OAKLAND CITY COUNCIL//ARMY BASE | Oakland may be close to finding a new home for a controversial city contractor as it moves quickly to clear the Oakland Army Base for a massive redevelopment slated to begin in the fall. However, the Teamsters say the owner of AB Trucking, which a Superior Court judge last week order to pay nearly $1 million in lost wages to workers, is unfit for the city to contract with.

Bill Aboudi, a partner of Oakland Maritime Support Services (OMSS) at the Oakland Army Base, is set to sign a 30-month lease to move its operations to the Port of Oakland. Aboudi, however, also owns AB Trucking and the connection is making some worried whether he can afford the lease deal in light of the judge’s ruling and whether it is just for the city to even work with him.

“What sort of precedent is it going to set if we have a lawbreaker allowed to lease with the city when the next company comes along and doesn’t do local hire, doesn’t do ‘ban the box’?” said Doug Bloch of the Teamsters. “If I was them I would say, ‘Hey, well that company got away with it, how about me? Why don’t I get a pass?’”

“I don’t think it’s fair or right to give him a contract,” said Marty Freitas, secretary treasurer of Teamsters Local 70. “I think it’s wrong to award him anything.”

Councilmember Libby Schaaf questioned Aboudi’s financial viability during Tuesday’s Community and Economic Development Committee meeting along in light of revelations he denied workers wages and breaks, among other labor violations. “I think we should pause and ask what this says about us as a city,” said Schaaf.

Long a critic of the Teamsters, Aboudi said the union has harassed him in the past and the current squabble arose when the Teamsters failed to make headway with independent truckers employed by him. “When there’s a failed attempted to organize, they blame me for speaking the truth,” said Aboudi. He also claimed the Teamsters’ tried to bribe him, but “I resisted,” he said.

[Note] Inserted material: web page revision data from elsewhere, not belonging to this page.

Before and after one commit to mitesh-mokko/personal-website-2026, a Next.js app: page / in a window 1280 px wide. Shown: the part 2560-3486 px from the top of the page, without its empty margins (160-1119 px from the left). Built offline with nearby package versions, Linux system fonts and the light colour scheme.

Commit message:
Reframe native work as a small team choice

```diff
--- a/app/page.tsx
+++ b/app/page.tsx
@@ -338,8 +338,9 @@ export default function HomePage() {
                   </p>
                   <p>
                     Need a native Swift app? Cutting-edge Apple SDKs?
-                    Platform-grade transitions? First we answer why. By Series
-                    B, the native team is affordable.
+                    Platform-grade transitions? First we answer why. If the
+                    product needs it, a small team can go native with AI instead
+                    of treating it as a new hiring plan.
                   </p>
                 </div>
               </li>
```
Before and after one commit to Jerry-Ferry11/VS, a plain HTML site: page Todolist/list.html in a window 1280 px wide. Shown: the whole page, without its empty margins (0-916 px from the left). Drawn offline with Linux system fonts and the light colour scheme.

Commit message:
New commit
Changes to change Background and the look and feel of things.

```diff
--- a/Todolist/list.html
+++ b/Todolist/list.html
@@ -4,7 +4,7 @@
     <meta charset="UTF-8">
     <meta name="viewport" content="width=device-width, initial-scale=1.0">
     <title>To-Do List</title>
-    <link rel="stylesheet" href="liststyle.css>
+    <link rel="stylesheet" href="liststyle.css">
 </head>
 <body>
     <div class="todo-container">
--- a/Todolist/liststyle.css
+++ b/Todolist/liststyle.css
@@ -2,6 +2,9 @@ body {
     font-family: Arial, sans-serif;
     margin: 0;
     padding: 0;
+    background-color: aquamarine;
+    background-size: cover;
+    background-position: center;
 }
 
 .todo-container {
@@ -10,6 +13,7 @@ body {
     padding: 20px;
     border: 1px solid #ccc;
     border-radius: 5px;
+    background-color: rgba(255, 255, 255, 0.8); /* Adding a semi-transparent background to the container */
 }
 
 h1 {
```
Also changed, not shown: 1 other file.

Aboudi also dismissed AB Trucking’s legal bills will inhibit his ability to honor the potential lease with the city at the Port of Oakland. He says OMSS is a partnership and separate business. “If you’re going to take a hit at me, you’re going to take a hit at 18 small businesses,” he cautioned.

“I definitely know what a great member of the community you have been and how much you care about the community,” Schaaf told Aboudi. However, she called the judge’s ruling new information and “we haven’t had a moment to figure out what this means.”

Councilmember Larry Reid, defended Aboudi and referenced his own battle with allegations regarding the Army Base project made by Oakland City Auditor Courtney Ruby. “I know Bill Aboudi. I have the utmost respect for Bill Aboudi as a businessman. I understand how people can sue. It’s like I can understand how people say things whether or not they are true or not,” Reid said. “The city auditor raised some issues about me. I know for a fact it’s not true, but she gets away with it because nobody holds her accountable.”

Despite the air of reluctance, the City Council could approve Aboudi’s lease during a scheduled closed session June 21. Aboudi, though, has yet to sign the contract, but he and the city’s property manager for the Oakland Army Base redevelopment John Monetta say the deal should be finalized by the end of this week. In addition the Port of Oakland Board of Directors must also approve the lease during their meeting this week.

Clearing the former Army base quickly is of utmost importance to the city. Aboudi’s operations are one of the last to be temporarily relocated. If it is unable to clear the land before Sept. 1, it risk forfeiting $176 million in federal funding. Assistant City Administrator Fred Blackwell interjected the reasons behind the quickening pace of various negotiations at the Army base. ”I just want to emphasize we are under some very intense time restraints,” he said Tuesday with an exhausted smile.